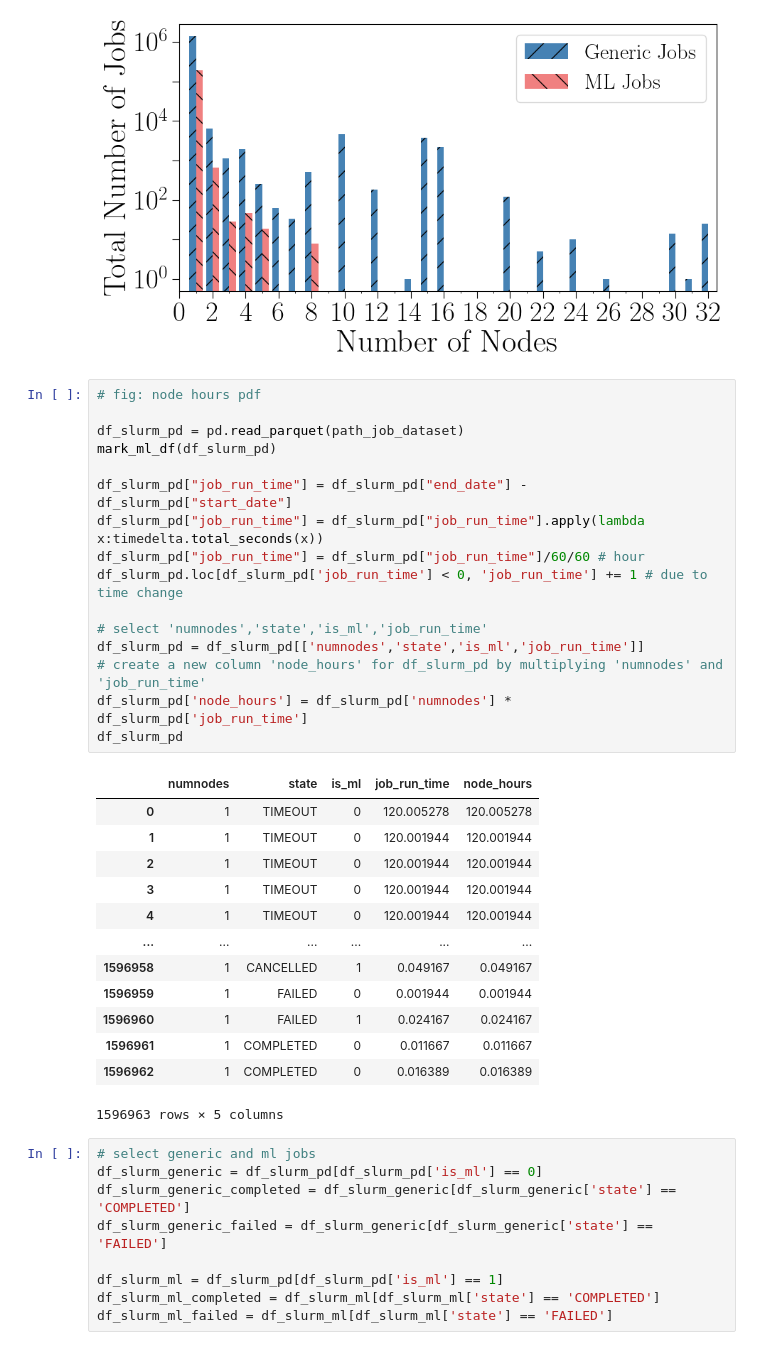
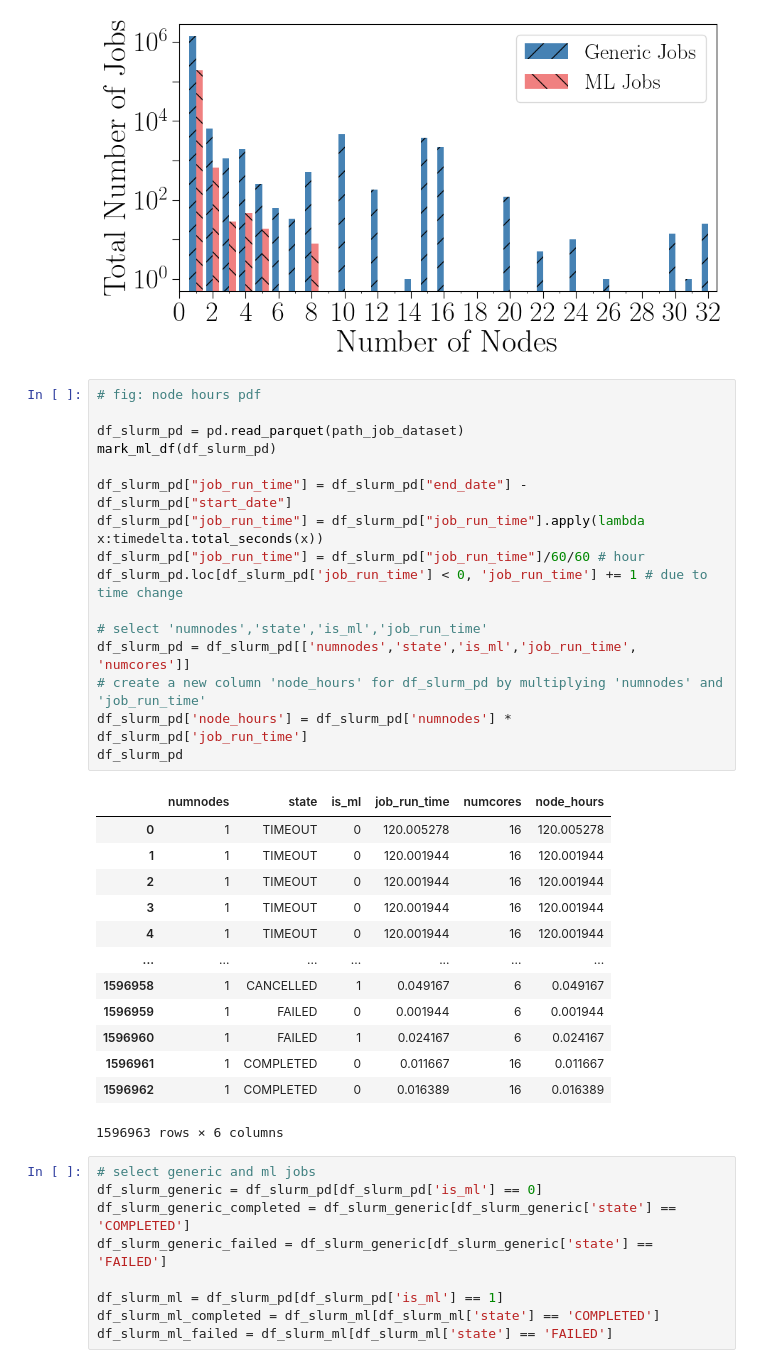
Before and after one commit to atlarge-research/2024-icpads-hpc-workload-characterization, a Jupyter notebook: 5d_job_size_analysis.ipynb, the cells around one changed output. Saved outputs shown, nothing was run; the diff lists cells and outputs as text.

```diff
--- a/5d_job_size_analysis.ipynb
+++ b/5d_job_size_analysis.ipynb
@@ -185,33 +197,33 @@ plt.show()
 # %%
 # fig: node hours pdf
 
 df_slurm_pd = pd.read_parquet(path_job_dataset)
 mark_ml_df(df_slurm_pd)
 
 df_slurm_pd["job_run_time"] = df_slurm_pd["end_date"] - df_slurm_pd["start_date"]
 df_slurm_pd["job_run_time"] = df_slurm_pd["job_run_time"].apply(lambda x:timedelta.total_seconds(x))
 df_slurm_pd["job_run_time"] = df_slurm_pd["job_run_time"]/60/60 # hour
 df_slurm_pd.loc[df_slurm_pd['job_run_time'] < 0, 'job_run_time'] += 1 # due to time change
 
 # select 'numnodes','state','is_ml','job_run_time'
-df_slurm_pd = df_slurm_pd[['numnodes','state','is_ml','job_run_time']]
+df_slurm_pd = df_slurm_pd[['numnodes','state','is_ml','job_run_time', 'numcores']]
 # create a new column 'node_hours' for df_slurm_pd by multiplying 'numnodes' and 'job_run_time'
 df_slurm_pd['node_hours'] = df_slurm_pd['numnodes'] * df_slurm_pd['job_run_time']
 df_slurm_pd
 # %% [output]
-|  | numnodes | state | is_ml | job_run_time | node_hours |
-| 0 | 1 | TIMEOUT | 0 | 120.005278 | 120.005278 |
-| 1 | 1 | TIMEOUT | 0 | 120.001944 | 120.001944 |
-| 2 | 1 | TIMEOUT | 0 | 120.001944 | 120.001944 |
-| 3 | 1 | TIMEOUT | 0 | 120.001944 | 120.001944 |
-| 4 | 1 | TIMEOUT | 0 | 120.001944 | 120.001944 |
-| ... | ... | ... | ... | ... | ... |
-| 1596958 | 1 | CANCELLED | 1 | 0.049167 | 0.049167 |
-| 1596959 | 1 | FAILED | 0 | 0.001944 | 0.001944 |
-| 1596960 | 1 | FAILED | 1 | 0.024167 | 0.024167 |
-| 1596961 | 1 | COMPLETED | 0 | 0.011667 | 0.011667 |
-| 1596962 | 1 | COMPLETED | 0 | 0.016389 | 0.016389 |
+|  | numnodes | state | is_ml | job_run_time | numcores | node_hours |
+| 0 | 1 | TIMEOUT | 0 | 120.005278 | 16 | 120.005278 |
+| 1 | 1 | TIMEOUT | 0 | 120.001944 | 16 | 120.001944 |
+| 2 | 1 | TIMEOUT | 0 | 120.001944 | 16 | 120.001944 |
+| 3 | 1 | TIMEOUT | 0 | 120.001944 | 16 | 120.001944 |
+| 4 | 1 | TIMEOUT | 0 | 120.001944 | 16 | 120.001944 |
+| ... | ... | ... | ... | ... | ... | ... |
+| 1596958 | 1 | CANCELLED | 1 | 0.049167 | 6 | 0.049167 |
+| 1596959 | 1 | FAILED | 0 | 0.001944 | 6 | 0.001944 |
+| 1596960 | 1 | FAILED | 1 | 0.024167 | 6 | 0.024167 |
+| 1596961 | 1 | COMPLETED | 0 | 0.011667 | 16 | 0.011667 |
+| 1596962 | 1 | COMPLETED | 0 | 0.016389 | 16 | 0.016389 |
-1596963 rows × 5 columns
+1596963 rows × 6 columns
 # %%
 # select generic and ml jobs
 df_slurm_generic = df_slurm_pd[df_slurm_pd['is_ml'] == 0]
```
Also changed, not shown: parts of 4 cells of this notebook, 13 other files.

- - - - -

- Required work -
Review the entries above and return every line where "select" appears.

- Written reply -
 # select 'numnodes','state','is_ml','job_run_time'
 # select generic and ml jobs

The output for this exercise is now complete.